We all know the “usual” things to do when trying to conceive — test for ovulation, “baby dance” on your fertile days, maybe chart a cycle or two…. But are there other things we can be doing to enhance our chances of conceiving?
Increasingly, it’s looking like the answer may be a resounding “yes”.
As it turns out, diet plays an important role in setting the stage for successful conception — both in the form of indulging in healthy choices and avoiding the unhealthy ones…
“First, Do No Harm…”
Let’s start with the items to avoid, or at least limit your intake of, while you’re trying to conceive.
Alcohol: I know — not much fun… But alcohol, even moderately consumed, appears to exert a negative impact on one’s fertility and increase the likelihood of having a miscarriage. Particularly important while trying to conceive is avoiding alcohol during the second half of your cycle (during the infamous “2 week wait”).
Caffeine: Caffeine in excess is a no-no. But there is a silver lining: word on the street is that “low to moderate caffeine intake” while trying to conceive is acceptable (less than 300 mg/day, equal to about 3 cups of coffee per day).
Smoking: Nothing good to say about smoking while trying to conceive. Even second-hand smoke appears to diminish your chances of achieving conception.
Foods to Avoid: There are a number of foods that should be avoided during pregnancy, and you may also wish to avoid them while trying-to-conceive in the interest of erring on the side of caution. These foods include: soft cheeses (which may carry listeria), foods containing high levels of vitamin A (such as liver), raw or lightly cooked eggs (risk of salmonella), and sushi. You may also want to steer clear of artificial sweeteners which can affect blood sugar levels — a factor that influences hormonal balance.
Bring on the Good Stuff…
With the no-no’s out of the way, we move on to a number of fertility-friendly items you can add to your alimentary repertoire.
Whole Grains: Consuming 6 ounces per day of whole grains will provide you with a power-punch of antioxidants, B vitamins, and iron — a definite plus when trying to conceive.

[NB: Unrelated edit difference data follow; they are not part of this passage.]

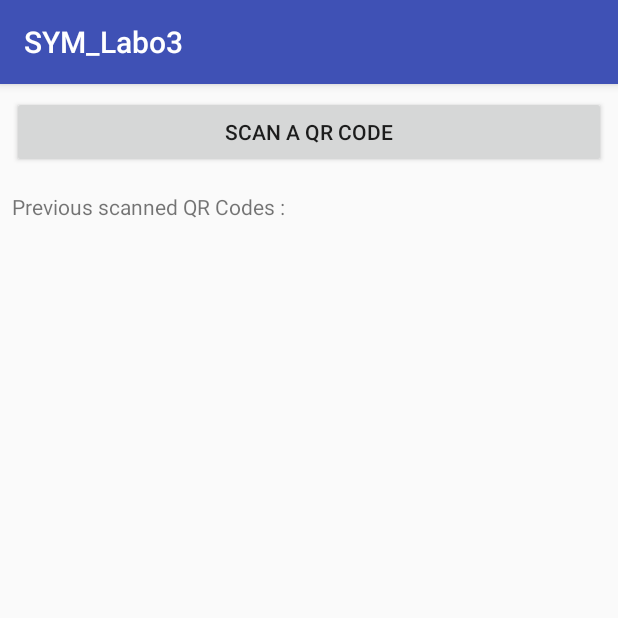
After one commit to Nooka10/SYM_Labo3, an Android app: the QRCodeActivity screen opened directly, with no data from a screen before it, on a phone screen of 412 x 824 dp, the top half of it. The commit adds this screen. Run offline under Robolectric (Android 15) with nearby library versions, the phone set to English and light mode, and no system bars; libraries missing offline, so code that uses them is left out: com.google.zxing.integration.

Commit message:
QRCode fonctionnels! :D

```diff
--- a/app/build.gradle
+++ b/app/build.gradle
@@ -10,6 +10,7 @@ android {
         versionName "1.0"
         testInstrumentationRunner "android.support.test.runner.AndroidJUnitRunner"
     }
+    buildToolsVersion '28.0.3'
     buildTypes {
         release {
             minifyEnabled false
@@ -20,11 +21,14 @@ android {
 
 dependencies {
     implementation fileTree(dir: 'libs', include: ['*.jar'])
+    //noinspection GradleCompatible
     implementation 'com.android.support:appcompat-v7:28.0.0'
     implementation 'com.android.support.constraint:constraint-layout:1.1.3'
     implementation 'com.android.support:design:28.0.0'
     implementation 'org.altbeacon:android-beacon-library:2.15.2'
     implementation 'com.karumi:dexter:5.0.0'
+    implementation 'com.journeyapps:zxing-android-embedded:3.6.0'
+    implementation 'com.google.zxing:core:3.3.2'
     testImplementation 'junit:junit:4.12'
     androidTestImplementation 'com.android.support.test:runner:1.0.2'
     androidTestImplementation 'com.android.support.test.espresso:espresso-core:3.0.2'
--- a/app/src/main/AndroidManifest.xml
+++ b/app/src/main/AndroidManifest.xml
@@ -13,7 +13,9 @@
 		android:label = "@string/app_name"
 		android:roundIcon = "@mipmap/ic_launcher_round"
 		android:supportsRtl = "true"
-		android:theme = "@style/AppTheme">
+		android:theme = "@style/AppTheme"
+		android:hardwareAccelerated = "true"
+		>
 		<activity android:name = ".MainActivity">
 			<intent-filter>
 				<action android:name = "android.intent.action.MAIN"/>
@@ -37,6 +39,8 @@
 		</activity>
 		<activity android:name = ".iBeacon.IBeaconActivity">
 		</activity>
+		<activity android:name = ".QRCode.QRCodeActivity">
+		</activity>
 	</application>
 
 </manifest>
--- /dev/null
+++ b/app/src/main/java/com/labo3/sym/sym_labo3/QRCode/QRCodeActivity.java
@@ -0,0 +1,73 @@
+package com.labo3.sym.sym_labo3.QRCode;
+
+import android.content.Intent;
+import android.os.Bundle;
+import android.support.annotation.Nullable;
+import android.support.v7.app.AppCompatActivity;
+import android.text.method.ScrollingMovementMethod;
+import android.view.View;
+import android.widget.Button;
+import android.widget.TextView;
+import android.widget.Toast;
+import com.google.zxing.integration.android.IntentIntegrator;
+import com.google.zxing.integration.android.IntentResult;
+import com.labo3.sym.sym_labo3.R;
+
+public class QRCodeActivity extends AppCompatActivity {
+
+	private TextView textView;
+	private Button button;
+
+	@Override
+	protected void onCreate(@Nullable Bundle savedInstanceState) {
+		super.onCreate(savedInstanceState);
+		setContentView(R.layout.activity_qrcode);
+
+		textView = (TextView) findViewById(R.id.qrcode_activity_previous_qrcode_textview);
+		button = (Button) findViewById(R.id.qrcode_activity_scan_qrcode_button);
+
+		textView.setMovementMethod(new ScrollingMovementMethod());
+
+		if (savedInstanceState != null) {
+			textView.setText(savedInstanceState.getString("previousScannedQRCode"));
+		}
+
+		button.setOnClickListener(new View.OnClickListener() {
+			@Override
+			public void onClick(View view) {
+				startNewBarecodeIntent();
+			}
+		});
+	}
+
+	@Override
+	protected void onSaveInstanceState(Bundle outState) {
+		super.onSaveInstanceState(outState);
+		outState.putString("previousScannedQRCode", textView.getText().toString());
+	}
+
+	private void startNewBarecodeIntent() {
+		IntentIntegrator integrator = new IntentIntegrator(this);
+		integrator.setPrompt(getString(R.string.qrcode_activity_barcode_prompt));
+		integrator.setBeepEnabled(false);
+		integrator.setBarcodeImageEnabled(true);
+		integrator.setOrientationLocked(false);
+		integrator.initiateScan();
+	}
+
+	// Get the results:
+	@Override
+	protected void onActivityResult(int requestCode, int resultCode, Intent data) {
+		IntentResult result = IntentIntegrator.parseActivityResult(requestCode, resultCode, data);
+		if (result != null) {
+			if (result.getContents() == null) {
+				Toast.makeText(this, "Cancelled", Toast.LENGTH_LONG).show();
+			} else {
+				Toast.makeText(this, "Scanned: " + result.getContents(), Toast.LENGTH_LONG).show();
+				textView.setText(textView.getContext().getString(R.string.qrcode_activity_previous_scanned_qrcodes, textView.getText(), result.getContents()));
+			}
+		} else {
+			super.onActivityResult(requestCode, resultCode, data);
+		}
+	}
+}
--- /dev/null
+++ b/app/src/main/res/layout/activity_qrcode.xml
@@ -0,0 +1,55 @@
+<?xml version="1.0" encoding="utf-8"?>
+<android.support.constraint.ConstraintLayout
+	xmlns:android = "http://schemas.android.com/apk/res/android"
+	xmlns:tools = "http://schemas.android.com/tools"
+	xmlns:app = "http://schemas.android.com/apk/res-auto"
+	android:layout_width = "match_parent"
+	android:layout_height = "match_parent"
+	tools:context = ".QRCode.QRCodeActivity"
+	>
+
+	<Button
+		android:id = "@+id/qrcode_activity_scan_qrcode_button"
+		android:text = "@string/qrcode_activity_scan_qrcode_button"
+		android:layout_width = "0dp"
+		android:layout_height = "wrap_content"
+		android:layout_marginTop = "8dp"
+		android:layout_marginBottom = "8dp"
+		android:layout_marginStart = "8dp"
+		android:layout_marginEnd = "8dp"
+		app:layout_constraintTop_toTopOf = "parent"
+		app:layout_constraintStart_toStartOf = "parent"
+		app:layout_constraintEnd_toEndOf = "parent"
+		app:layout_constraintBottom_toTopOf = "@+id/qrcode_activity_title_textview"
+		/>
+
+	<TextView
+		android:id = "@+id/qrcode_activity_title_textview"
+		android:text = "@string/qrcode_activity_title"
+		android:layout_width = "0dp"
+		android:layout_height = "wrap_content"
+		android:layout_marginStart = "8dp"
+		android:layout_marginEnd = "8dp"
+		android:layout_marginBottom = "8dp"
+		android:layout_marginTop = "8dp"
+		app:layout_constraintEnd_toEndOf = "parent"
+		app:layout_constraintStart_toStartOf = "parent"
+		app:layout_constraintBottom_toTopOf = "@+id/qrcode_activity_previous_qrcode_textview"
+		app:layout_constraintTop_toBottomOf = "@+id/qrcode_activity_scan_qrcode_button"
+		/>
+
+
+	<TextView
+		android:id = "@+id/qrcode_activity_previous_qrcode_textview"
+		android:layout_width = "0dp"
+		android:layout_height = "0dp"
+		android:layout_marginStart = "8dp"
+		android:layout_marginEnd = "8dp"
+		android:layout_marginTop = "8dp"
+		android:scrollbars = "vertical"
+		app:layout_constraintStart_toStartOf = "parent"
+		app:layout_constraintEnd_toEndOf = "parent"
+		app:layout_constraintTop_toBottomOf = "@+id/qrcode_activity_title_textview"
+		app:layout_constraintBottom_toBottomOf = "parent"
+		/>
+</android.support.constraint.ConstraintLayout>
```
Also changed, not shown: app/src/main/java/com/labo3/sym/sym_labo3/MainActivity.java (+9 -0 lines), app/src/main/res/values/strings.xml (+7 -0 lines).
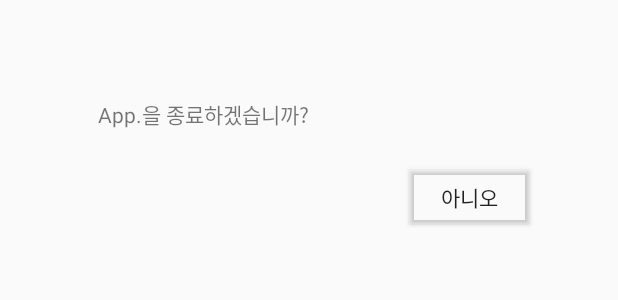
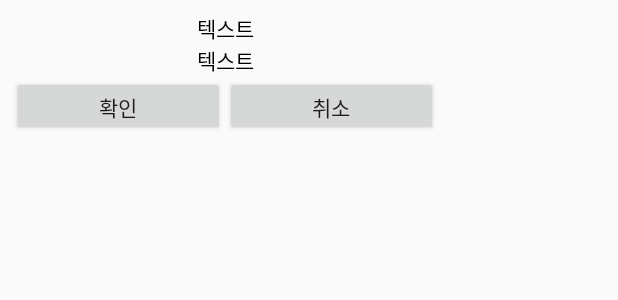
Before and after one commit to geunseok95/Pacman, an Android app: the layout popup.xml on its own in the app's theme, with its tools: preview values and no code run, on a phone screen of 412 x 824 dp. Shown: the top 300 px of the screen. Run offline under Robolectric (Android 15) with nearby library versions, the phone set to English and light mode, and no system bars.

Commit message:
replay and success

```diff
--- a/app/src/main/res/layout/popup.xml
+++ b/app/src/main/res/layout/popup.xml
@@ -1,31 +1,55 @@
 <?xml version="1.0" encoding="utf-8"?>
-<RelativeLayout xmlns:android="http://schemas.android.com/apk/res/android"
-    android:orientation="vertical" android:layout_width="match_parent"
-    android:layout_height="wrap_content"
-    android:padding="50dp">
+<LinearLayout
+    android:id="@+id/popup_dialog"
+    xmlns:android="http://schemas.android.com/apk/res/android"
+    android:orientation="vertical" android:layout_width="300dp"
+    android:layout_height="wrap_content">
 
-    <TextView
-        android:id="@+id/popupquestion"
-        android:layout_width="wrap_content"
-        android:layout_height="wrap_content"
-        android:layout_gravity="left"
-        android:padding="5dp"
-        android:layout_margin="10dp"
-        android:text="App.을 종료하겠습니까?"/>
     <LinearLayout
         android:layout_width="match_parent"
         android:layout_height="wrap_content"
-        android:orientation="horizontal"
-        android:gravity="right"
-        android:layout_below="@id/popupquestion">
+        android:orientation="vertical"
+        android:layout_margin="8dp"
+        >
+        <TextView
+            android:id="@+id/score"
+            android:layout_width="match_parent"
+            android:layout_height="wrap_content"
+            android:textAlignment="center"
+            android:textColor="#000000"
+            android:text="텍스트"/>
+
+        <TextView
+            android:id="@+id/message"
+            android:layout_width="match_parent"
+            android:layout_height="wrap_content"
+            android:textAlignment="center"
+            android:textColor="#000000"
+            android:text="텍스트"/>
+
+        <LinearLayout
+            android:layout_width="match_parent"
+            android:layout_height="wrap_content"
+            android:orientation="horizontal">
+
+            <Button
+                android:id="@+id/ok"
+                android:layout_width="0dp"
+                android:layout_height="40dp"
+                android:layout_weight="1"
+                android:text="확인"/>
+
+            <Button
+                android:id="@+id/cancel"
+                android:layout_width="0dp"
+                android:layout_height="40dp"
+                android:layout_weight="1"
+                android:text="취소"/>
 
 
-        <Button
-            android:id="@+id/nobtn"
-            android:layout_width="wrap_content"
-            android:layout_height="wrap_content"
-            android:layout_margin="5dp"
-            android:text="아니오"
-            android:backgroundTint="@android:color/transparent"/>
+        </LinearLayout>
+
+
     </LinearLayout>
-</RelativeLayout>
+
+</LinearLayout>
```
Also changed, not shown: app/src/main/java/com/professionalandroid/apps/pacman/Game.kt (+81 -2 lines), app/src/main/java/com/professionalandroid/apps/pacman/Popup.kt (+39 -27 lines).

Vegetables: Eat lots of colorful veggies — the brighter the color, the better! 3 cups per day of vegetables is ideal when trying to conceive. Note that since dairy foods (cheese, milk, etc) should be consumed in moderation, you can get your daily dose of calcium from produce such as broccoli, kale, or oranges.
Fruit: Eat around 3 cups per day to maintain good reproductive health.
Fish: The rising mercury levels in fish have gotten quite a bit of press lately, and to be certain, it’s a trend to monitor. That said, eating up to 12 ounces per week of low-mercury fish (salmon, catfish, shrimp, or even canned light tuna, etc.) will provide you with an all-important boost of Omega-3’s, which are vital to fetal development. (Note that Pregnancy Plus Omega-3 is a molecularly distilled source of Omega-3’s designed specifically for trying-to-conceive and pregnant women.)
Prenatal Vitamin or Comprehensive Fertility Supplement: Everyone knows you should take a prenatal vitamin once you become pregnant, but less well-known is the importance of prenatal supplementation while trying to conceive. You can ensure you’re receiving comprehensive nutrition by taking a prenatal vitamin, or in the form of a complete fertility supplement such as FertilAid for Women.
And For Men?
Don’t worry — you’re husband’s not off the hook. Men, too, need to avoid smoking and drinking when trying to conceive, as both activities are detrimental to sperm health. (It goes with out saying that marijuana and other drugs negatively impact male fertility.)
There are vitamins and nutrients that help with the production of healthy sperm — zinc, folic acid, selenium, L-Carnitine and vitamins C and E in particular have been shown to help. All of these can be found in a healthy, balanced diet; however, an extra boost of these nutrients can help to improve sperm count, motility, and morphology. FertilAid for Men is a clinically proven supplement designed to increase the total number of motile sperm a man produces.
The bottom line: Both men and women must work to achieve a healthy lifestyle, and a eating a balanced diet is a key ingredient. Maintaining a healthy weight is also important for your fertility.